By Reuben Hersh
Forty years ago, well before he had even considered becoming a mathematician, Reuben Hersh encountered the classic text “What is Mathematics?” by Richard Courant and Herbert Robbins. In his preface Hersh recalls how he felt cheated by their explanation, and describes how this dissatisfaction ultimately became the motivation for writing “What is Mathematics, Really?”

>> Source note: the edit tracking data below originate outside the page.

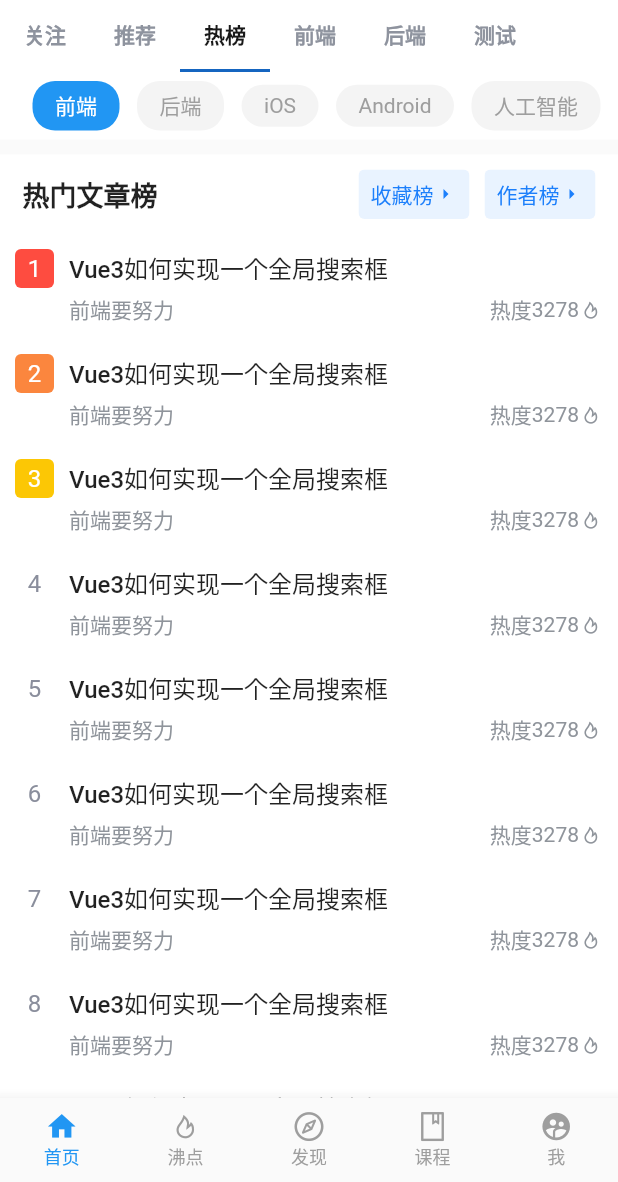
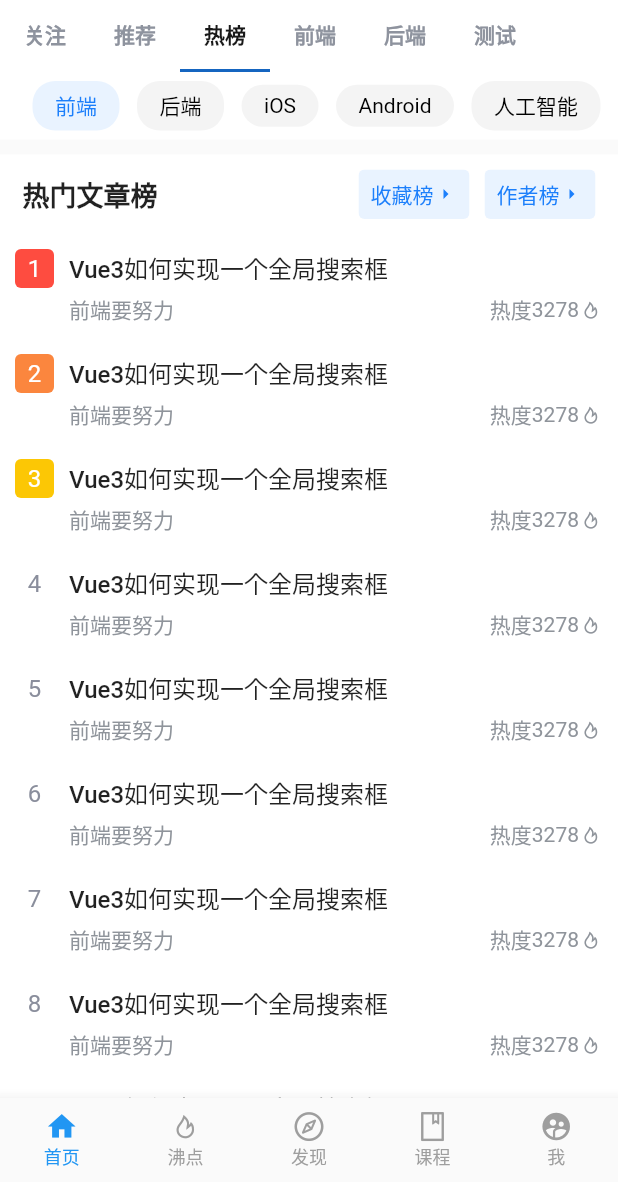
Before and after one commit to JunIce/juejin_flutter_ui, a Flutter app: the screen it shows after launch, on a phone screen of 412 x 824 dp, the part 54-1236 px from its top. Run offline on Flutter 3.47's test engine with Material 2 defaults, Android fonts, the phone set to English and light mode, and no system bars; our stand-ins replace dio, flutter_mobx, fluttertoast, webview_flutter.

Commit message:
refactor(): refactor hot page

```diff
--- a/lib/components/home_list_view.dart
+++ b/lib/components/home_list_view.dart
@@ -10,15 +10,13 @@ class HomeListView extends StatefulWidget {
   final int type;
   // final TabController tabController;
 
-  HomeListView(
-      {
+  HomeListView({
     Key? key,
     // required this.controller,
     required this.list,
     required this.type,
     // required this.tabController
-  })
-      : super(key: key);
+  }) : super(key: key);
 
   @override
   State<StatefulWidget> createState() {
@@ -28,8 +26,6 @@ class HomeListView extends StatefulWidget {
 }
 
 class _HomeListView extends State<HomeListView> {
-
-
   List<String> _tabs = [
     "全部",
     "Java",
@@ -72,13 +68,17 @@ class _HomeListView extends State<HomeListView> {
     List<Widget> _list = [];
     for (int i = 0; i < _tabs.length; i++) {
       _list.add(Container(
-          margin: EdgeInsets.only(left: 10), child: CircleTag(text: _tabs[i], checked: _checkedIndex == i, onTap: (){
+          margin: EdgeInsets.only(left: 10),
+          child: CircleTag(
+            text: _tabs[i],
+            checked: _checkedIndex == i,
+            onTap: () {
               print(i);
-            setState((){
+              setState(() {
                 _checkedIndex = i;
-                }
-            );
-      },)));
+              });
+            },
+          )));
     }
 
     return Container(
@@ -135,23 +135,41 @@ class _HomeListView extends State<HomeListView> {
 class CircleTag extends StatelessWidget {
   final String text;
   final bool checked;
+  final Color checkedTextColor;
+  final Color uncheckedTextColor;
+
+  final Color checkedBgColor;
+  final Color uncheckedBgColor;
+
   final Function()? onTap;
 
-  const CircleTag({Key? key, this.text = '', this.checked = false, this.onTap})
+  const CircleTag(
+      {Key? key,
+      this.text = '',
+      this.checked = false,
+      this.checkedTextColor = Colors.white,
+      this.uncheckedTextColor = Colors.black,
+      this.checkedBgColor = Colors.blue,
+      this.uncheckedBgColor = const Color(0xfff4f4f4),
+      this.onTap})
       : super(key: key);
 
   @override
   Widget build(BuildContext context) {
     // TODO: implement build
-    return GestureDetector(onTap: onTap,child: Container(
+    return GestureDetector(
+      onTap: onTap,
+      child: Container(
         padding: EdgeInsets.symmetric(vertical: 6, horizontal: 15),
         decoration: BoxDecoration(
             borderRadius: BorderRadius.circular(15),
-          color: checked ? Colors.blue : Color(0xfff4f4f4)),
+            color: checked ? checkedBgColor : uncheckedBgColor),
         child: Text(
           text,
-        style: TextStyle(color: checked ? Colors.white : Colors.grey),
+          style:
+              TextStyle(color: checked ? checkedTextColor : uncheckedTextColor),
         ),
-    ),);
+      ),
+    );
   }
 }
--- a/lib/pages/home/tab-view/page-hot.dart
+++ b/lib/pages/home/tab-view/page-hot.dart
@@ -2,6 +2,7 @@ import 'package:flutter/material.dart';
 import 'package:juejin/components/home_list_view.dart';
 import 'package:juejin/components/item_panel.dart';
 import 'package:juejin/icons/index.dart';
+import 'package:juejin/pages/detail/detail.dart';
 import 'package:juejin/pages/home/components/index-list-item.dart';
 
 class IndexPageHot extends StatelessWidget {
@@ -119,6 +120,8 @@ class _HomeFollowPage extends State<_HomeFollowPages> {
                         child: CircleTag(
                           text: item.label,
                           checked: _checkedTag == item.key,
+                          checkedTextColor: Color.fromRGBO(28, 127, 251, 1),
+                          checkedBgColor: Color.fromRGBO(233, 243, 255, 1),
                           onTap: () {
                             setState(() {
                               _checkedTag = item.key;
@@ -148,7 +151,13 @@ class _HomeFollowPage extends State<_HomeFollowPages> {
 
     Color tipTxtColor = Color.fromRGBO(143, 148, 155, 1);
 
-    return Container(
+    return GestureDetector(
+        onTap: () {
+          Navigator.of(context).push(MaterialPageRoute(builder: (context) {
+            return DetailPage();
+          }));
+        },
+        child: Container(
         padding: EdgeInsets.all(10),
         color: Colors.white,
         child: Row(
@@ -214,7 +223,8 @@ class _HomeFollowPage extends State<_HomeFollowPages> {
               ],
             ))
           ],
-        ));
+            )));
+
   }
 }
 
```
Also changed, not shown: lib/pages/detail/detail.dart (+30 -27 lines), lib/pages/home/components/index-list-item.dart (+6 -1 lines), lib/pages/hot/hot.dart (+65 -58 lines). Lines whose indentation alone changed are shown as unchanged.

In search of a new philosophy of mathematics, Hersh explores what he calls the back of mathematics, a concept developed by the American sociologist Erving Goffman. Goffman described how many establishments have a “front” and “back”. For example, in a theatre the frontstage is what we, the audience, are familiar with, whereas the backstage is restricted to those involved in the production. If one wanted to develop an understanding of theatre the audience’s view of the frontstage is not a bad place to start, but it is far from a complete picture of what theatre is. A backstage view is also required, for it is here that actors put on make up and change costumes, while the stagehands switch sets and the lighting crew are at work.
Despite the book’s claim to be “easily comprehensible to anyone”, readers without a background in philosophy or mathematics might find it a little difficult at times. On the whole, however, his backstage view of mathematics is thought-provoking and elucidating.